Monasticism is the gift of Egypt to Christendom. It came into existence in the third century, and from there it spread over the whole world. The characteristics of Coptic Monasticism are (a) the urge to pray without ceasing; (b) the hunger to meditate on the word of God; and, (c) the disciplining of one’s self by fasting, vigils, celibacy, the subduing of the fleshly desires, willful poverty and the renunciation of worldly concerns. As a movement, monasticism was started by St. Anthony (251–356 AD). In a few decades, pious men from many parts of the world flocked to the Egyptian deserts to sit at the feet of these spiritual giants to learn the art of monasticism. Among them were the Palestinian Hilarion, the Italians Jerome and Rufinus, the Cappadocian Basil the Great, and the Scythian John Cassian who settled in France. They all introduced monasticism into their lands based on the monastic order learned in Egypt established by St. Pachomius, the founder of the coenobitic, i.e. community, way of life. In fact, the Roman Catholic St. Benedict’s monastic order was based on that of St. Pachomius.


Christianity is a missionary religion.  St. Mark’s preaching in Egypt was a living testimony of this fact.  Many Copts followed in his footsteps.  From Pope Athanasius to Verena the simple nurse; they all witnessed to Christ in different lands.  That nurse who was accompanying the Theban Legion, preached the Gospel of Christ to the Swiss women while teaching them basic hygiene.  St. Verena has become until today, their matron saint.  Coptic missionaries reached as far as the British Isles, Europe, Libya, Nubia, Sudan, Ethiopia, Arabia, and India.

After the Council of Chalcedon (451 AD)

The first major schism in the Apostolic Church occurred at the Council of Chalcedon.  Although the Nestorian heresy had been condemned in the Council of Ephesus (431 AD), Nestorianism and crypto-Nestorianism continued to permeate throughout the Church.  Unfortunately, after continuing to defend the faith against this heresy, the Patriarch of Alexandria, Pope Dioscorus (25th), was excommunicated under the decision of this Council and exiled after being tortured by decree of the Emperor.  The Byzantines then forcefully installed an Imperial Patriarch.  The Copts retaliated by electing a native rival Coptic Patriarch as the successor of St. Mark.  The Byzantines, aided by the civil authorities, persecuted the Copts very severely by massacring them even as they worshipped inside their churches. The aftermath of Chalcedon was one of the saddest periods in the history of Coptic Christianity.

The Arab Conquest (642 AD)

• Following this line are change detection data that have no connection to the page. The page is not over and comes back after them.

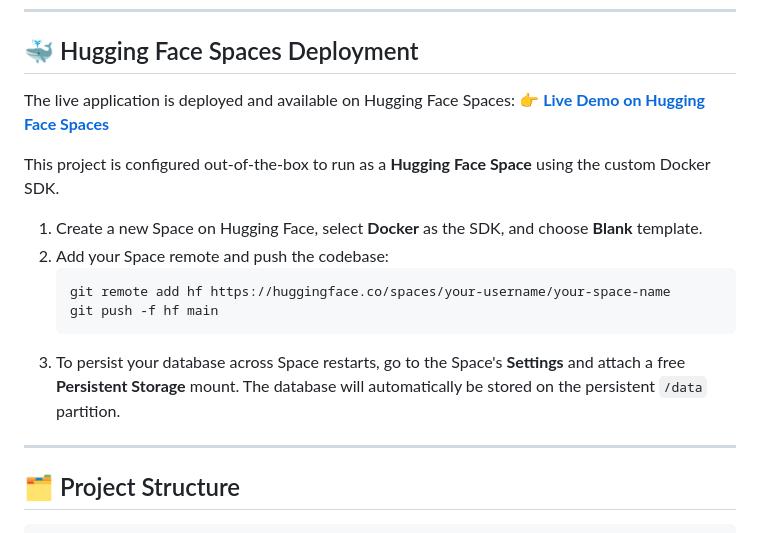
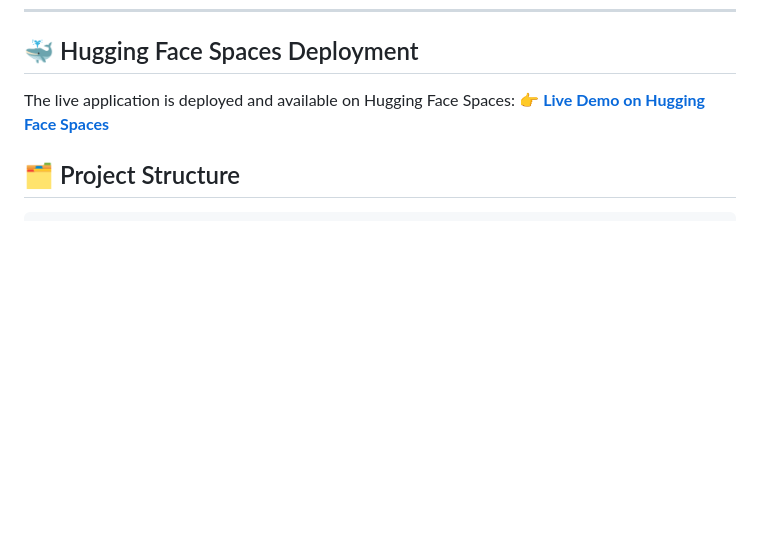
Before and after one commit to Chandersingh0/Ecommerce-product-tracker, a Markdown page: README.md, the part around one of its changes. Rendered like a GitHub page; blank space fills up the shorter version.

````diff
--- a/README.md
+++ b/README.md
@@ -109,15 +109,4 @@ The live application is deployed and available on Hugging Face Spaces:
 
-This project is configured out-of-the-box to run as a **Hugging Face Space** using the custom Docker SDK.
-
-1. Create a new Space on Hugging Face, select **Docker** as the SDK, and choose **Blank** template.
-2. Add your Space remote and push the codebase:
-   ```bash
-   git remote add hf https://huggingface.co/spaces/your-username/your-space-name
-   git push -f hf main
-   ```
-3. To persist your database across Space restarts, go to the Space's **Settings** and attach a free **Persistent Storage** mount. The database will automatically be stored on the persistent `/data` partition.
-
----
 
 ## 🗂️ Project Structure
 
````
Also changed, not shown: other parts of README.md (+1 -1 lines).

After the Arab conquest of Persia, Syria and Jerusalem (636–38 AD), they turned towards Egypt to invade it.  ‛Amr Ibn-al-‛As, the general of the Arab army captured Sinai, the eastern cities and took over the fortress of Babylon near Cairo.  At that time Cyrus the Caucasian (al-Muqauqas) was both the civil governor and the Imperial Patriarch in Alexandria.  Hearing about the advancement of the Arabs, he surrendered the city hoping that he would be rewarded and be installed by the Arabs as Patriarch of the Coptic Church of Egypt.  His dream did not come true.  By 642 AD, Egypt had passed from the Byzantine Emperors into the hands of the Arab Muslims; neither were Egyptian.  Throughout 14 centuries, the Copts suffered under Arab rule all forms of treatment, from considerable tolerance to severe persecution, depending on the ruler at the time.

The Coptic Church at Present

In the early centuries, the Coptic Orthodox Church of Alexandria extended outside of her national boundaries and established the Coptic Orthodox Church of Ethiopia, Eritrea, and Sudan. Under the leadership of H.H. Pope Shenouda III (1971–2012), her mission work had expanded and reached a large number of African countries, being the only Apostolic African Church. Simultaneously, her work in North America, in both the United States and Canada grew beyond recognition, and her mission in Europe and Australia flourished prosperously beyond all expectations. Thus, the Church had come out of isolation. As for the number of her members from various nationalities around the world, a precise estimate is difficult to obtain. However, a moderate estimate numbers them to be well above thirty million people. Our current patriarch is H.H. Pope Tawadros II, the 118th Pope of Alexandria and Patriarch of the See of St. Mark (including St. Mark as the first of this unbroken succession of Patriarchs). The Coptic Orthodox Church continues to be dynamic in all aspects of her life, whether spiritual, educational, evangelical, ecumenical or otherwise.

Our Community

Welcome to the
Coptic Monastery of
Saint Shenouda


"I beseech you therefore, brethren, by the mercies of God, that you present your bodies a living sacrifice, holy, acceptable to God, which is your reasonable service. And do not be conformed to this world, but be transformed by the renewing of your mind, that you may prove what is that good and acceptable and perfect will of God"
(Rom 12:1-2).
“Be holy, for I am holy” (Lev 11:44-45; 1 Pet 1:16).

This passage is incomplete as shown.